As a short, round-ish woman, why is adopting a vintage persona the only way I'm allowed to be sexy?
I'm currently on the hunt for my first bikini. Well, my second bikini if you count the pink polka-dot number I wore over my diaper when I was a baby. But you don't count that, do you?
Besides that one, every swimsuit I've ever owned in my entire life has been a conservative one-piece, usually all-black, with a shaping panel built into the front to help camouflage my midsection. Totally fun and flirty and young and sexy, right? (Not.)
I'm turning 30 this year, and you know what? I'm fed up with hiding my body in matronly, sadsack swimsuits that turn a quick trip to the restroom into a 20-minute, full-strip-down ordeal. I'm done waiting to achieve that elusive "bikini body" before buying a cute swimsuit.
It's become a cliche, but it's true: I want a bikini body, so gosh darnit, I'm going to put a bikini on my body.

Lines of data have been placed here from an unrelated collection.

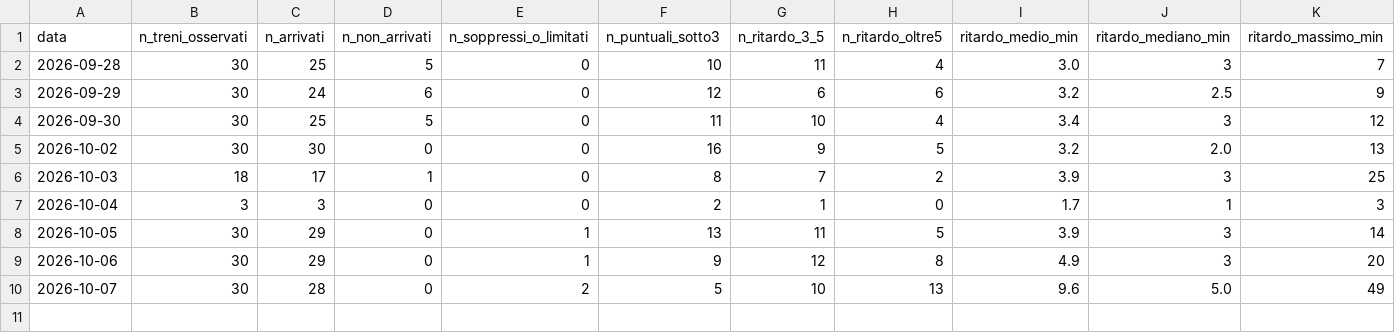
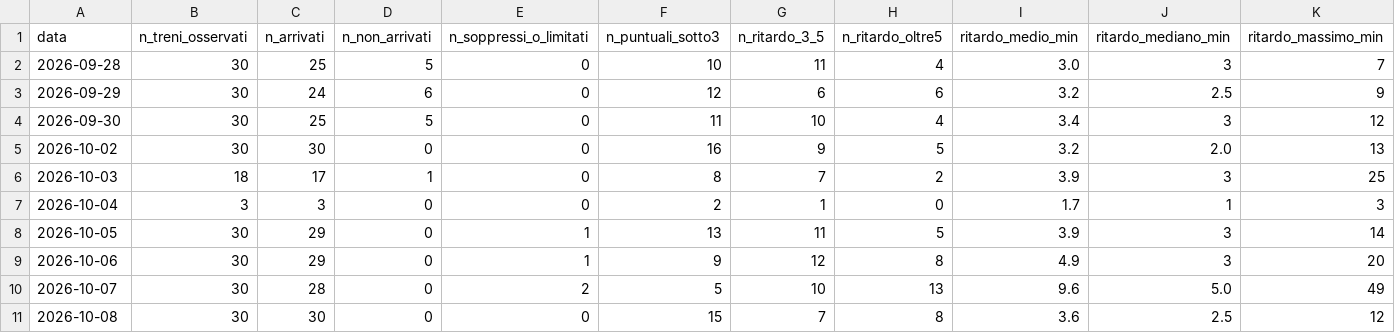
Before and after one commit to frapan2003-coder/Orari-arrivo-treni, a CSV file: data/summary.csv, drawn as a sheet; the diff names each change by its address in the sheet, - before the commit and + after, or states it on an @@ line.

```diff
--- a/data/summary.csv
+++ b/data/summary.csv
+row 11: 2026-10-08 | 30 | 30 | 0 | 0 | 15 | 7 | 8 | 3.6 | 2.5 | 12
```
Also changed, not shown: 1 other file.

To that end, the other night, my best friend and I had a few glasses of wine and decided some mutual online bikini shopping sounded like the perfect evening activity. Obviously, we immediately turned to Pinterest for inspiration. We typed in "bikini" and scrolled through the options to see what styles caught our eye.
Let me note here that my best friend is 5'10", thin, and has never owned a one-piece. I'm 5'3", curvy, and have hovered between a size 10 and 14 since I was in the 4th grade. We're pretty much as opposite as you can get when it comes to body shape and size, not to mention our personal aesthetic.
It wasn't long before we started a seeing a clear pattern.
The women with body shapes/sizes similar to my friend (tall and thin) were wearing bikinis of every type— high-waisted, string, boy shorts, bandeaus, thongs, cutouts, you name it. The women who looked more like me (shorter, curvier) were ALL wearing retro '50s-style bikinis. Every single one of them. Don't get me wrong, they all looked fabulous—but judging from the search results, you'd have thought congress passed a law that women over 150 pounds were required to wear retro bikinis or no bikinis at all.
We closed Pinterest and started perusing online shops and department stores instead. And sure enough, all the swimsuits that were available in larger sizes were the exact same style: ruched, full-coverage, retro styles that could double as pin-up girl Halloween costumes in a pinch.
I wanted a swimsuit that was modern and sexy, but I was starting to feel like if I wanted to show some skin, I had to do it with a costume-y wink. The lack of other options sent a message: Don't try to be sexy in the context of "now" . . . because, well, you're not.
When I was a teenager, I—like so many chubby blondes—idolized Marilyn Monroe. I had pictures of her all over my room. It was freeing to see someone who was lauded as an international sex symbol with a soft, curvy body, even if that whole "size 14" thing was a myth. She looked so much more like me than the Kate Moss class of supermodels who were setting the beauty standard at that time. She made me feel like I could be sexy too, in a big, bold, va-va-voom way.
I reveled in this idea for years. I wore red lipstick, sought out hourglass dress shapes, and played up my boobs and hips even when it didn't totally feel like "me." But after awhile it started to feel like I was playing a part. And yes, maybe "sexiness" and all forms of feminine presentation are, in many ways, akin to playing a part. But in this case, I felt stuck in a certain aesthetic category because of my body type. As a short, round-ish woman, adopting this vintage persona was the only way I was allowed to be sexy.
I don't want to disparage the women who feel like this aesthetic aligns with their personal style and makes them feel sexy, because lord knows you all look amazing. Retro bikinis are super cute and flattering on a variety of body types. I get that. I'm still drawn to the style fairly often. I just don't always feel like channeling my inner pin-up.
I'd love to see women with curvy and/or plus-size bodies having access to—and rocking the hell out of—a variety of swimsuit styles as diverse as our own personalities and aesthetics. As we work toward a better cultural understanding that there's no one definition of "bikini body," we should make room for more definitions of "bikini," too.